Tori Cook Jun 07, 2019

Learn more: volunteer management, choir management, member management

meeting

So, your season has finally come to an end. Now what?

Like many community chorus leaders, you're probably busy preparing for some type of annual meeting. Annual meetings are a good opportunity to meet with the chorus members, staff, volunteers, and donors to discuss the current and future state of the organization.

If it's your first time preparing for an annual meeting, you might be wondering... what should I prepare?

 

1. Financial Reports

You'll want to give your members an update on the organization's financial status. Determining how much information to include can be challenging because it's important to provide an overview but to also not overwhelm your audience with numbers.

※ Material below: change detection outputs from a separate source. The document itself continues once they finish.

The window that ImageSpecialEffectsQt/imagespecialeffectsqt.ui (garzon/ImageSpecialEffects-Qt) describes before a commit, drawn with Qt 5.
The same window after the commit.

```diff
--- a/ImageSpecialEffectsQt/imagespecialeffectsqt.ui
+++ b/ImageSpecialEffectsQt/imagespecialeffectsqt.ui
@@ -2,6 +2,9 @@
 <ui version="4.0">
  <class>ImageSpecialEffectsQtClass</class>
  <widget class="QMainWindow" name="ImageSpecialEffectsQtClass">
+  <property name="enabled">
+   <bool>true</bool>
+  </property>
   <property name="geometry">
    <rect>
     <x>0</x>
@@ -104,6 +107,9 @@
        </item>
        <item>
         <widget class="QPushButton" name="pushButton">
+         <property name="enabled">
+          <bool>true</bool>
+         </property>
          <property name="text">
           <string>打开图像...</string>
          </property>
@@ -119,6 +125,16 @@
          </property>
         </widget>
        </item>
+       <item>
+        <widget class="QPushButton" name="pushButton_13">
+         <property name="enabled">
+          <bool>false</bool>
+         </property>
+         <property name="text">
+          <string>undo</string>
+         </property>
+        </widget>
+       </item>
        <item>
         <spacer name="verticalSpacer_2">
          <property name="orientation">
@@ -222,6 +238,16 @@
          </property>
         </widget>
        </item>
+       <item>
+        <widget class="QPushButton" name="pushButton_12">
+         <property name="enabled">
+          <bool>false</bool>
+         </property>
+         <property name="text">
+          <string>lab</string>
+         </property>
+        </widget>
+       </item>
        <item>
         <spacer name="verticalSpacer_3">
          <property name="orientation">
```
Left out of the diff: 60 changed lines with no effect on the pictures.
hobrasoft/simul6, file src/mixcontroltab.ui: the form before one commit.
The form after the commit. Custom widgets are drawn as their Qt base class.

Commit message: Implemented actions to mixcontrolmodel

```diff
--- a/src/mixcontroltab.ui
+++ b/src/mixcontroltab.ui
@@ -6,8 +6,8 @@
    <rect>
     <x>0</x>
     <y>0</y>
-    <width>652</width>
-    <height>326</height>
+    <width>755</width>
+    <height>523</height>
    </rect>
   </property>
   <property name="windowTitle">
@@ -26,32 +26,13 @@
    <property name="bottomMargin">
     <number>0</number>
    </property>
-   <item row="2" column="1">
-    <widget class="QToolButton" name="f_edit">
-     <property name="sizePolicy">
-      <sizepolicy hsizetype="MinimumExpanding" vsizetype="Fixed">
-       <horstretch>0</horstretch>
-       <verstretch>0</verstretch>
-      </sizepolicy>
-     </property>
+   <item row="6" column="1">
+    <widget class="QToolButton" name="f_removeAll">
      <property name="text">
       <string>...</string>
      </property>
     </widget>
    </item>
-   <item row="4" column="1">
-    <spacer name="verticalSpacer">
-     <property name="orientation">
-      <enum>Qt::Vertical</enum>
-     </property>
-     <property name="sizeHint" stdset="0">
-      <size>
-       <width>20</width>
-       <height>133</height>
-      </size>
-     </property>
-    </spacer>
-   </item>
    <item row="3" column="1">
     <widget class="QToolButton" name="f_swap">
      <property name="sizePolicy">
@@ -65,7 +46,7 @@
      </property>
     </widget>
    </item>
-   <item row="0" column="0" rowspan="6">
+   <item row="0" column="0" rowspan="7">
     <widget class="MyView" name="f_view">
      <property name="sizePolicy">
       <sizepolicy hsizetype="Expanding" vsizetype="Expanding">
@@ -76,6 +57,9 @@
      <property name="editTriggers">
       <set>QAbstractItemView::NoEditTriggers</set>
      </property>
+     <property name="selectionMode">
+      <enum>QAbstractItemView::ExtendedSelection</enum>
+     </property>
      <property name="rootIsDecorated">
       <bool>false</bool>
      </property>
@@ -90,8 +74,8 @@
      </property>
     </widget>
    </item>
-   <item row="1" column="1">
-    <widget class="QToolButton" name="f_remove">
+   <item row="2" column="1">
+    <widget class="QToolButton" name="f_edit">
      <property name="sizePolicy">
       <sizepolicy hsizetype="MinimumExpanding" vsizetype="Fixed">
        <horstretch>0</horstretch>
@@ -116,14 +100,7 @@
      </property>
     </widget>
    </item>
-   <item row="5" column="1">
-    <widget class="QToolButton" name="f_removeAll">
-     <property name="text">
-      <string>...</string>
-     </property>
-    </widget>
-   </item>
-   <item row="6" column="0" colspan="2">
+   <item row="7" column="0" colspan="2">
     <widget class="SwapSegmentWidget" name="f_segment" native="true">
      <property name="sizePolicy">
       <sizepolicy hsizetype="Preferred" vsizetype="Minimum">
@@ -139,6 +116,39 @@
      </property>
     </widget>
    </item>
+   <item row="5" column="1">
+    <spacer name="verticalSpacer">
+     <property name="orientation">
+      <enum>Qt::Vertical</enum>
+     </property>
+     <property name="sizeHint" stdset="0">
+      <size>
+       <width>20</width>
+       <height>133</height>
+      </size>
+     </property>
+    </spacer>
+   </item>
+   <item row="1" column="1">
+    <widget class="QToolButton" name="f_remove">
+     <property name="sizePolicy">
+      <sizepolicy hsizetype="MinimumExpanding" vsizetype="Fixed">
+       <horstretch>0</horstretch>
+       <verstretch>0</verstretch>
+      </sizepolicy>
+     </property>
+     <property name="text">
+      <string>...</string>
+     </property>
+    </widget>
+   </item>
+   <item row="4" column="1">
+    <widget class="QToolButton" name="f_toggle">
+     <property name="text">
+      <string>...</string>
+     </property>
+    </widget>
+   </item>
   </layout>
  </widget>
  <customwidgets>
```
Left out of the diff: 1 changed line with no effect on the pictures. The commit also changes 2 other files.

I'd recommend providing them with the following:

  • YTD budget versus actuals - what deficit or surplus are you projecting for the end of the fiscal year?
  • Financial status of the chorus - are you in good standing, in need of help, etc.?
  • Financial highlights - highlighting any increased revenue and saved costs from the year.
  • Financial concerns - any areas that you'll want to address financially in the coming year(s).
  • High-level breakdown of income and expenses - break down the big bucket items for your income. How much is restricted/unrestricted? Where does most of your income come from? And break down your expenses. Where does most of your money go?

 

2. Season Highlights

The annual meeting is a good time to generate excitement about the awesome things your organization is doing. I always like to include season highlights and the particularly exciting things that we accomplished that year. Here are a few ideas to get you started:

  • Programming highlights - were there any stand out concerts or projects you took on this year?
  • Operational highlights - were there improvements you made to the organization's operations that helped the organization be successful?
  • Fundraising highlights - did you have an outstanding year for fundraising or a very successful fundraiser?
  • Fun highlights - were there any stand out social events or fun things your chorus did this year to build your choral community?
 

3. Marketing & Ticket Sales Stats

Often singers don't understand what it takes to bring in an audience and their crucial role in that. So I think it's important to address marketing strategies for generating ticket sales at the annual meeting. Some things you might want to share:

  • Ticket sales source analysis - where do your ticket sales come from? Which marketing channels are effective or ineffective? What role do your singers play in selling tickets?
  • Ticket sales against revenue and capacity goals - what were your revenue and capacity goals for every concert? Did you meet them? Why or why not?
  • Marketing experiments and trends - Did you try anything new this year in your marketing efforts and was it successful? What are some of the trends you are seeing in marketing that have been successful?

 

4. Acknowledgements

It's important to take some time to thank all of the people who have made your current season possible. Be sure to thank your staff, board, singers, donors, ticket buyers, and volunteers!

 

5. The Slate

If your bylaws require you to vote in your new leaders, then the annual meeting may be the right time to do that. Prepare the leadership slate, send to members prior to the meeting, and do an official vote at the meeting.

 

6. Next Season Review

And finally, you'll want to spend a bit of time talking about what the plans are for next season.

  • Goals - what are some of the goals you plan to accomplish next season?
  • Organizational changes - are there any big changes planned for the organization?
  • Projects and programming - what's on the program for next season and are there any interesting projects coming up?

 

The Chorus Management Network

Tori Cook

Tori Cook is the Director of Sales & Marketing at Chorus Connection. She directs the Harborlight Show Chorus, is President of Chorus pro Musica, and sings with Tanglewood Festival Chorus in Boston. When not making music, she daydreams about adopting a golden retriever puppy and scuba diving to exotic locations around the world.

Tori Cook